Content revision data
=== Begin Enclosure ===

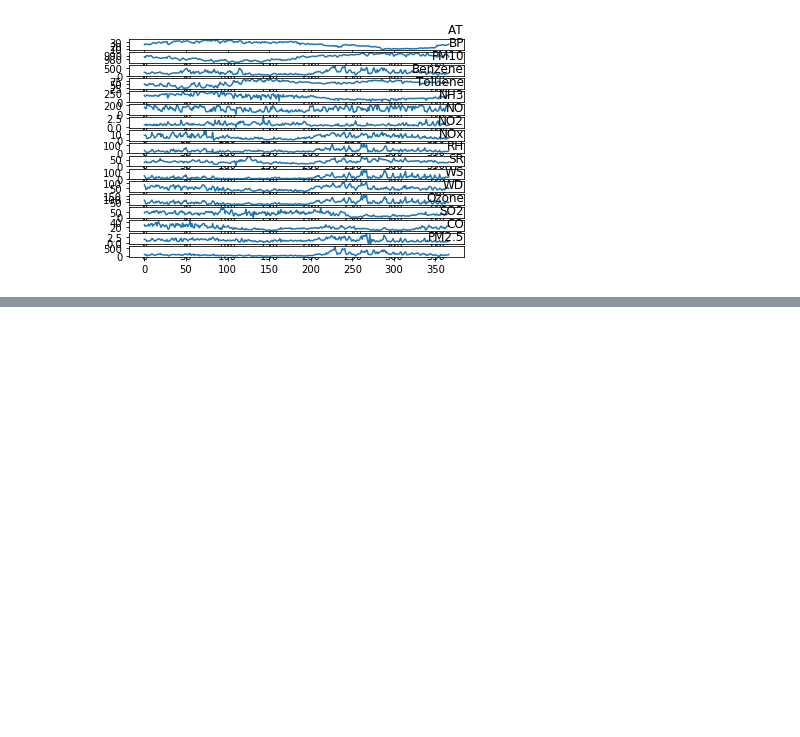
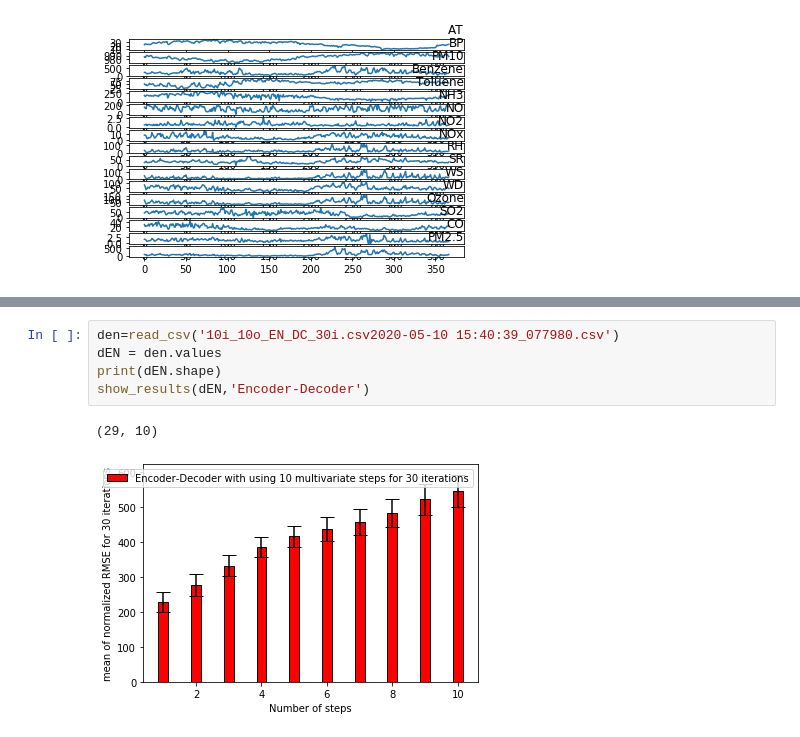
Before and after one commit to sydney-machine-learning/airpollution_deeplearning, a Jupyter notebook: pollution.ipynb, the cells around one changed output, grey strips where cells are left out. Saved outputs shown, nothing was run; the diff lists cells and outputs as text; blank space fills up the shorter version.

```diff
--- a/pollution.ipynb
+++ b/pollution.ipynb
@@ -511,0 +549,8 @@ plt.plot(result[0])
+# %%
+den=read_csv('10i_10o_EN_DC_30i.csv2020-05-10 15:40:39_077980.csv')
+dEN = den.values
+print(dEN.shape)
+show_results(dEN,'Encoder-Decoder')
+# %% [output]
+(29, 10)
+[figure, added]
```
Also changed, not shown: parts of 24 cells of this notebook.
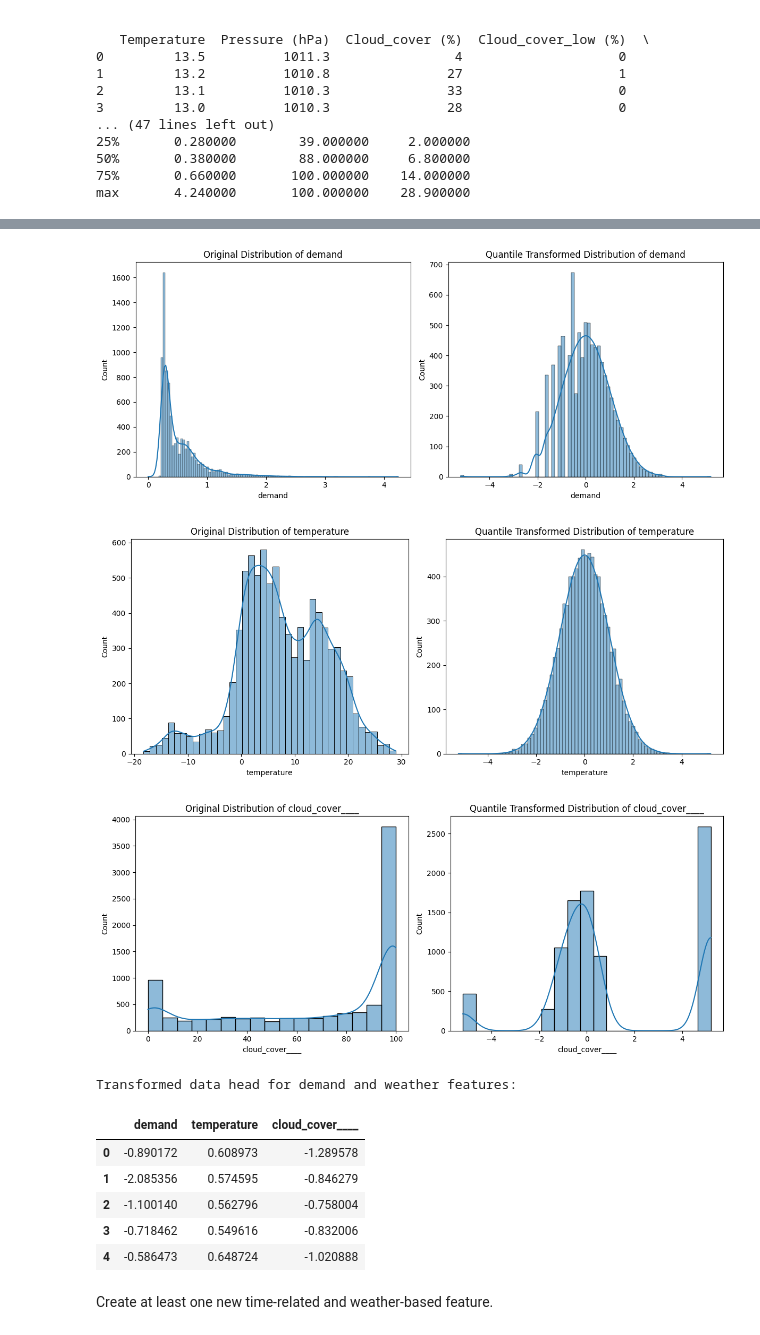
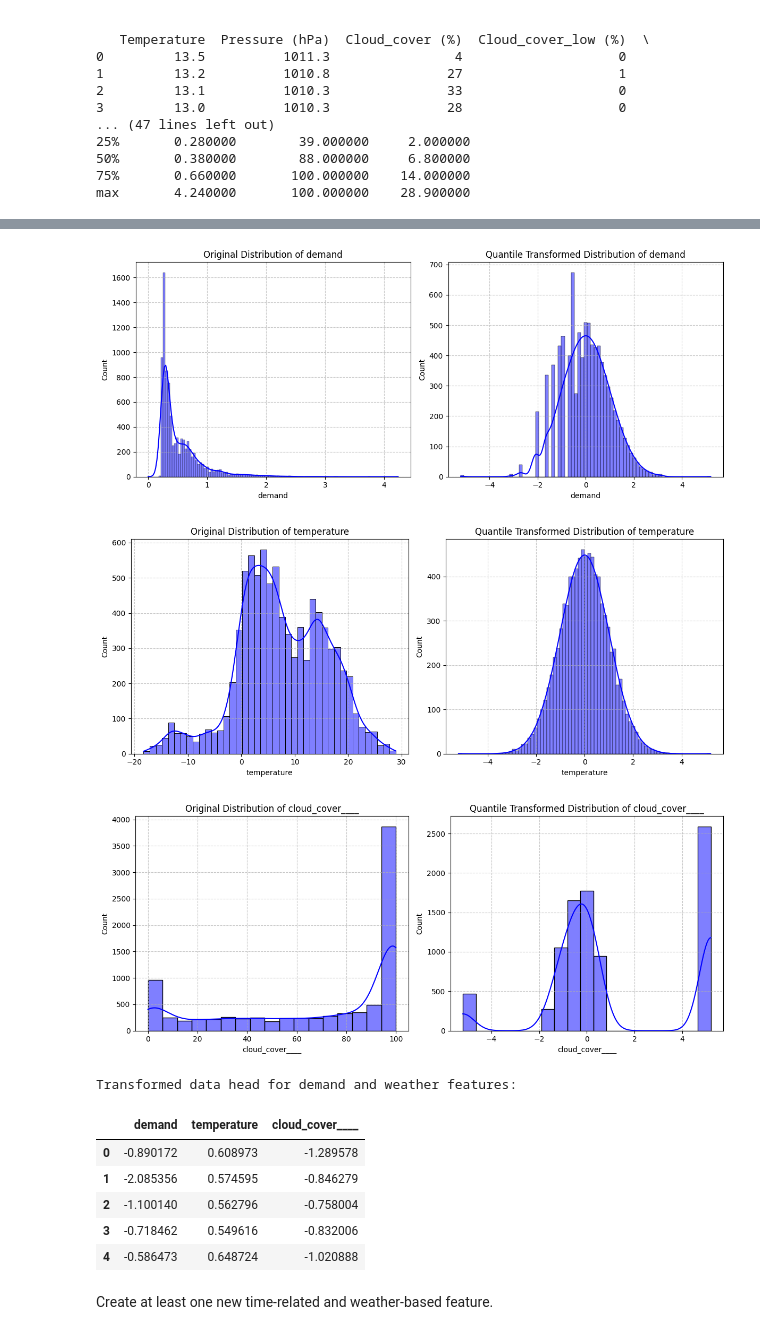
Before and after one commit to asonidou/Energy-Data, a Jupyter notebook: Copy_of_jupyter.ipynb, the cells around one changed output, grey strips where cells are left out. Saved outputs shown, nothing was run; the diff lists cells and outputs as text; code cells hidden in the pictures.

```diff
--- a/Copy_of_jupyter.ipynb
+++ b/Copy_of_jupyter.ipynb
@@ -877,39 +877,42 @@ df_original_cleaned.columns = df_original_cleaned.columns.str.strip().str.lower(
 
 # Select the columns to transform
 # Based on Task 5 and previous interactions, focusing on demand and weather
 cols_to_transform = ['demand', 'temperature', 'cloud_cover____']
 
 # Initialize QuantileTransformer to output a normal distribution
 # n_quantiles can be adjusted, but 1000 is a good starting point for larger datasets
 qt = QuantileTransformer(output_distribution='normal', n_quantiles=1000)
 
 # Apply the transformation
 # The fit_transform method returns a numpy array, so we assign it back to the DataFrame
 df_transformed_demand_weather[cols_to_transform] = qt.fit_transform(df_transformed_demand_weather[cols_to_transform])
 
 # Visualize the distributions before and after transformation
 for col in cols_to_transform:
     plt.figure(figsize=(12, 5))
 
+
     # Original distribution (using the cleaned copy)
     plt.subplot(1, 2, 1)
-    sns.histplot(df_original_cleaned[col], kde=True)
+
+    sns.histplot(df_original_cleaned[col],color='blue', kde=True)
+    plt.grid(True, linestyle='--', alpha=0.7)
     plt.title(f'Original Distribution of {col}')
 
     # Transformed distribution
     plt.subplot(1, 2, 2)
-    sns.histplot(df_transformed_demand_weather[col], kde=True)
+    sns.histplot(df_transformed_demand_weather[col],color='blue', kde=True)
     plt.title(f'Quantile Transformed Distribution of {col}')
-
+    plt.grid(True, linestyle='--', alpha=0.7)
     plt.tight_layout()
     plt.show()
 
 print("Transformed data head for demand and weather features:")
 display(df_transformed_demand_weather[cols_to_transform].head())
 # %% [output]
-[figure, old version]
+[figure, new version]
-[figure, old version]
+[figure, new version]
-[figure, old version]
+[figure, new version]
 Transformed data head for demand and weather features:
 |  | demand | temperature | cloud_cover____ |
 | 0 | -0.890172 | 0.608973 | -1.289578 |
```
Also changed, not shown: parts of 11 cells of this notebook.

=== End Enclosure ===
=== Begin Enclosure ===

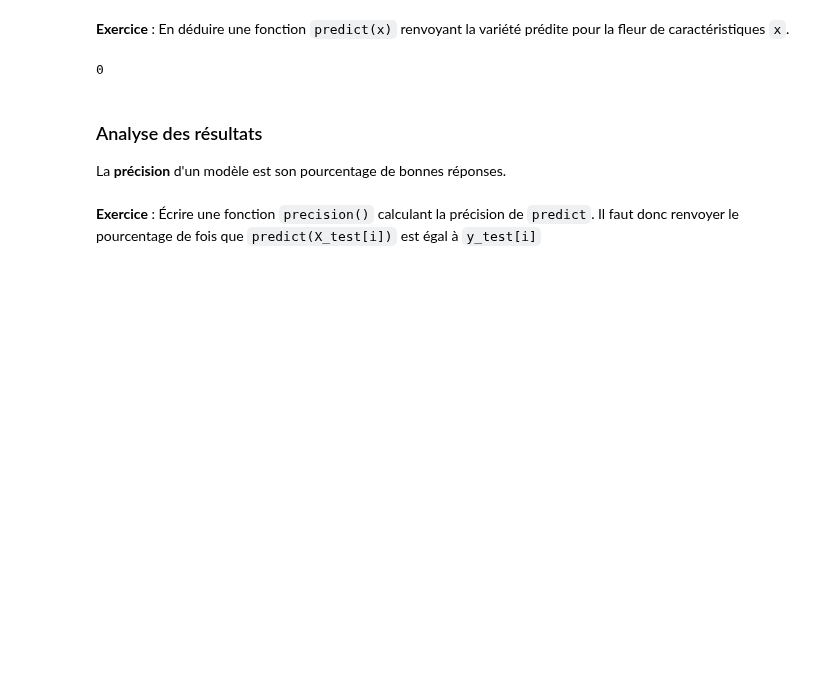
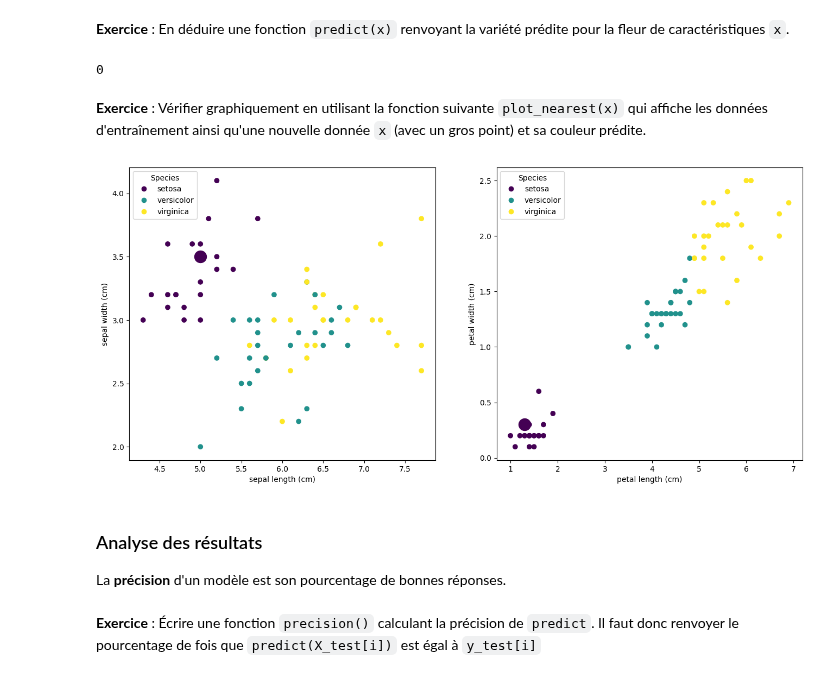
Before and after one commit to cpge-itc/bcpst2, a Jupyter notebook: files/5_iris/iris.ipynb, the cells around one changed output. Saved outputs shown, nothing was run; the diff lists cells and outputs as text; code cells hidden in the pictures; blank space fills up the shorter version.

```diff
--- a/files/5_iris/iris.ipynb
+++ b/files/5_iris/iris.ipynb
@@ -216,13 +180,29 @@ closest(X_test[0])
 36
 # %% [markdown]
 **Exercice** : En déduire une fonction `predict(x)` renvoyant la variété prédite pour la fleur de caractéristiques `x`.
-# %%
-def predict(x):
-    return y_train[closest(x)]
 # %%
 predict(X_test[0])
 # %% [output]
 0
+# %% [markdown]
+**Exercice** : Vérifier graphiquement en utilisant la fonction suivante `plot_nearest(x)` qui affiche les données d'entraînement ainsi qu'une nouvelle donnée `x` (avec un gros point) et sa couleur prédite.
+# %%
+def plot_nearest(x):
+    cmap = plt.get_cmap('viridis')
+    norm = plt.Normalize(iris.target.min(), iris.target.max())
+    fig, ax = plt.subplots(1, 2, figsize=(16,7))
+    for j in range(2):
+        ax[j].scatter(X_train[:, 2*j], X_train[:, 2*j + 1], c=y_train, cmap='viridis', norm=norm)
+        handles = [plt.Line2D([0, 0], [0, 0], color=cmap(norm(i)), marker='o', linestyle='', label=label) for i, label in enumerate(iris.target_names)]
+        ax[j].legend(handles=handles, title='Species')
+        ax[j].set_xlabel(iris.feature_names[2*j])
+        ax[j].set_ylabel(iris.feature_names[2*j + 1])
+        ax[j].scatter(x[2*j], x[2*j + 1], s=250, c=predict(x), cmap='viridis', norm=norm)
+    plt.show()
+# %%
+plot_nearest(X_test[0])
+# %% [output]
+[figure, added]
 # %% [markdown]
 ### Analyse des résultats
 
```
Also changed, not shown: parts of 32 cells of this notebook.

=== End Enclosure ===

◆ PROBLEM DESCRIPTION: Output the lines above exactly, but only those between the line holding "text; blank space fills up the shorter version." and the line holding "Also changed, not shown: parts of 24", inclusive.

◆ TASK OUTPUT:
Before and after one commit to sydney-machine-learning/airpollution_deeplearning, a Jupyter notebook: pollution.ipynb, the cells around one changed output, grey strips where cells are left out. Saved outputs shown, nothing was run; the diff lists cells and outputs as text; blank space fills up the shorter version.

```diff
--- a/pollution.ipynb
+++ b/pollution.ipynb
@@ -511,0 +549,8 @@ plt.plot(result[0])
+# %%
+den=read_csv('10i_10o_EN_DC_30i.csv2020-05-10 15:40:39_077980.csv')
+dEN = den.values
+print(dEN.shape)
+show_results(dEN,'Encoder-Decoder')
+# %% [output]
+(29, 10)
+[figure, added]
```
Also changed, not shown: parts of 24 cells of this notebook.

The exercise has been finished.